Coronary heart disease mortality in severe vs. non-severe familial hypercholesterolaemia in the Simon Broome Register (2019)

Type of publication:
Journal article

Humphries, Steve E; Cooper, Jackie A; *Capps, Nigel; Durrington, Paul N; Jones, Ben; McDowell, Ian F W; Soran, Handrean; Neil, Andrew H W; Simon Broome Familial Hyperlipidaemia Register Group

Atherosclerosis. 2019 Feb;281:207-212

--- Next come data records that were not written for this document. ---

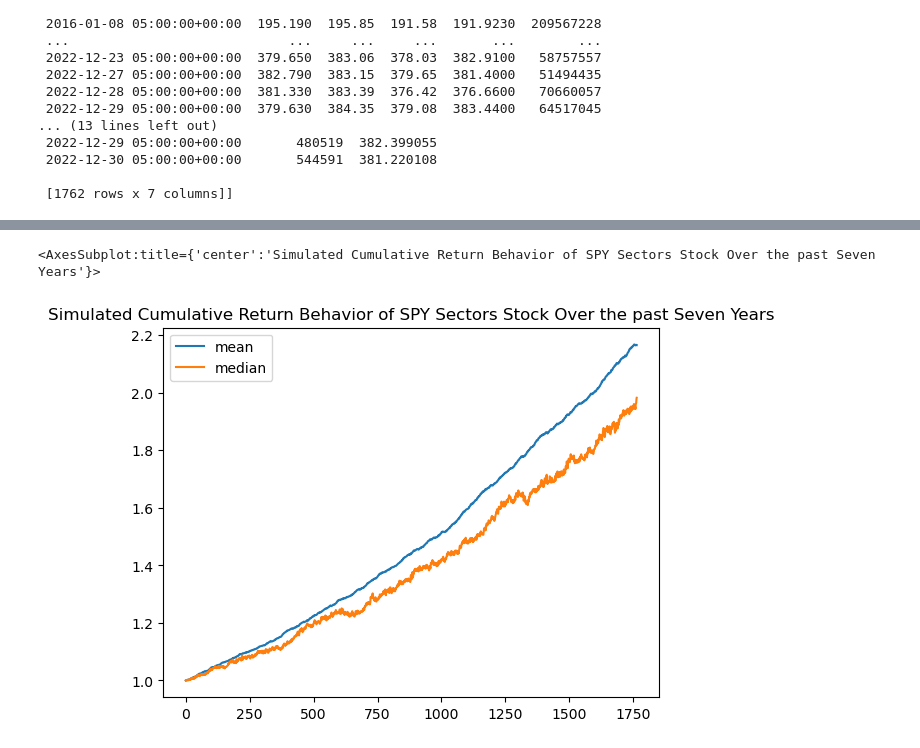
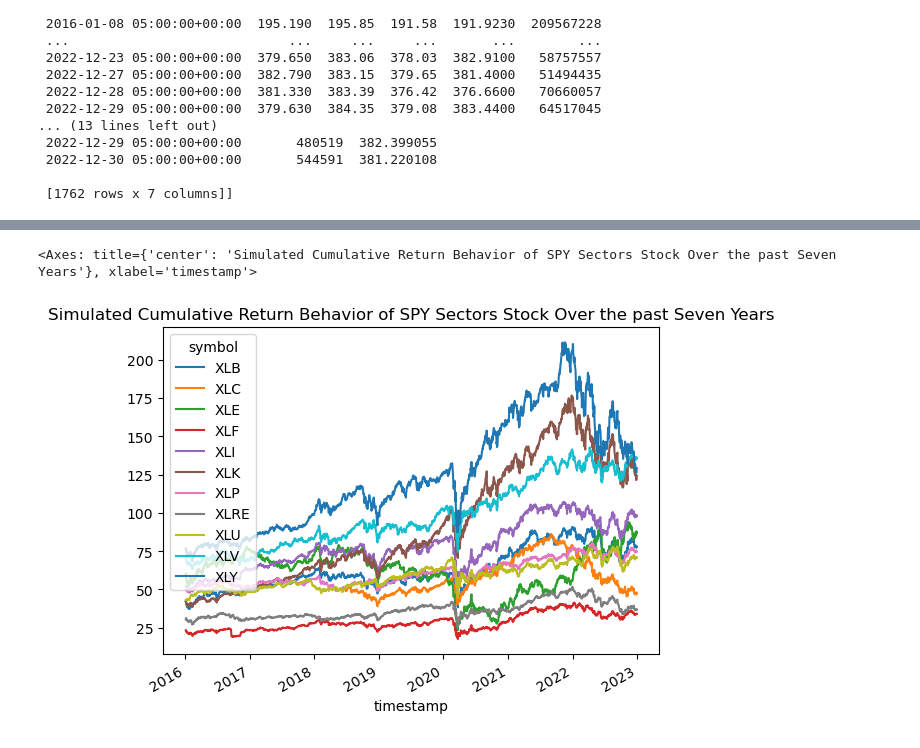
Before and after one commit to Izzlyb/UM_FinTech_BC_Project_1_G2, a Jupyter notebook: sp500updated.ipynb, the cells around one changed output, grey strips where cells are left out. Drawn from its saved outputs; the diff is of its cells as text; code cells hidden in the pictures.

```diff
--- a/sp500updated.ipynb
+++ b/sp500updated.ipynb
@@ -236,7 +78,7 @@ timeframe = "1Day"
 
 
 start_date = pd.Timestamp("2016-01-01", tz="America/New_York").isoformat()
-end_date = pd.Timestamp("2023-05-10", tz="America/New_York").isoformat()
+end_date = pd.Timestamp("2023-01-01", tz="America/New_York").isoformat()
 
 
 ticker_data = api.get_bars(
@@ -288,4 +119,0 @@ df_return.plot()
-# %%
-df_return=df_return.pct_change()
-df_return.pct_change()
-df_return
@@ -379,5 +120,5 @@ df_simulated_returns.head()
 # %%
-df_simulated_returns[['mean', 'median']].plot(title= "Simulated Cumulative Return Behavior of SPY Sectors Stock Over the past Seven Years")
+df_return.plot(title= "Simulated Cumulative Return Behavior of SPY Sectors Stock Over the past Seven Years")
 # %% [output]
-<AxesSubplot:title={'center':'Simulated Cumulative Return Behavior of SPY Sectors Stock Over the past Seven Years'}>
+<Axes: title={'center': 'Simulated Cumulative Return Behavior of SPY Sectors Stock Over the past Seven Years'}, xlabel='timestamp'>
-[figure, old version]
+[figure, new version]
```
Also changed, not shown: parts of 43 cells of this notebook.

BACKGROUND AND AIMS The International Atherosclerosis Society (IAS) has proposed that patients with “severe” FH (SFH) would warrant early and more aggressive cholesterol-lowering treatment such as with PCSK9 inhibitors. SFH is diagnosed if LDL-cholesterol (LDLC)>10mmol/L, or LDLC >8.0mmol/L plus one highrisk feature, or LDLC >5mmol/L plus two high-risk features. Here we compare CHD mortality in SFH and nonSFH (NSFH) patients in the UK prospective Simon Broome Register since 1991, when statin use became routine.METHODS 2929 definite or possible PFH patients (51% women) aged 20-79 years were recruited from 21 UK lipid clinics and followed prospectively between 1992 and 2016. The excess CHD standardised mortality ratio (SMR) compared to the England and Wales population was calculated (with 95% confidence intervals).RESULTS1982 (67.7%) patients met the SFH definition. Compared to the non-SFH, significantly (p < 0.001) more SFH patients had diagnosed CHD at baseline (24.6% vs. 17.5%), were current smokers (21.9% vs 10.2%) and had a BMI>30kg/m2 (14.9% vs. 7.8%). The SMR for CHD mortality was significantly (p=0.007)¬†higher for SFH (220 (184-261) (34,134 person years, 129 deaths observed, vs. 59 expected) compared to NSFH of 144 (98-203) (15,432 person years, 32 observed vs. 22 expected). After adjustment for traditional risk factors, the Hazard Ratio for CHD mortality in SFH vs. NSFH was 1.22 (0.80-1.87) p=0.36, indicating that the excess risk was largely accounted for by these factors.CONCLUSIONS CHD mortality remains elevated in treated FH, especially for SFH, emphasising the importance of optimal lipid-lowering and management of other risk factors.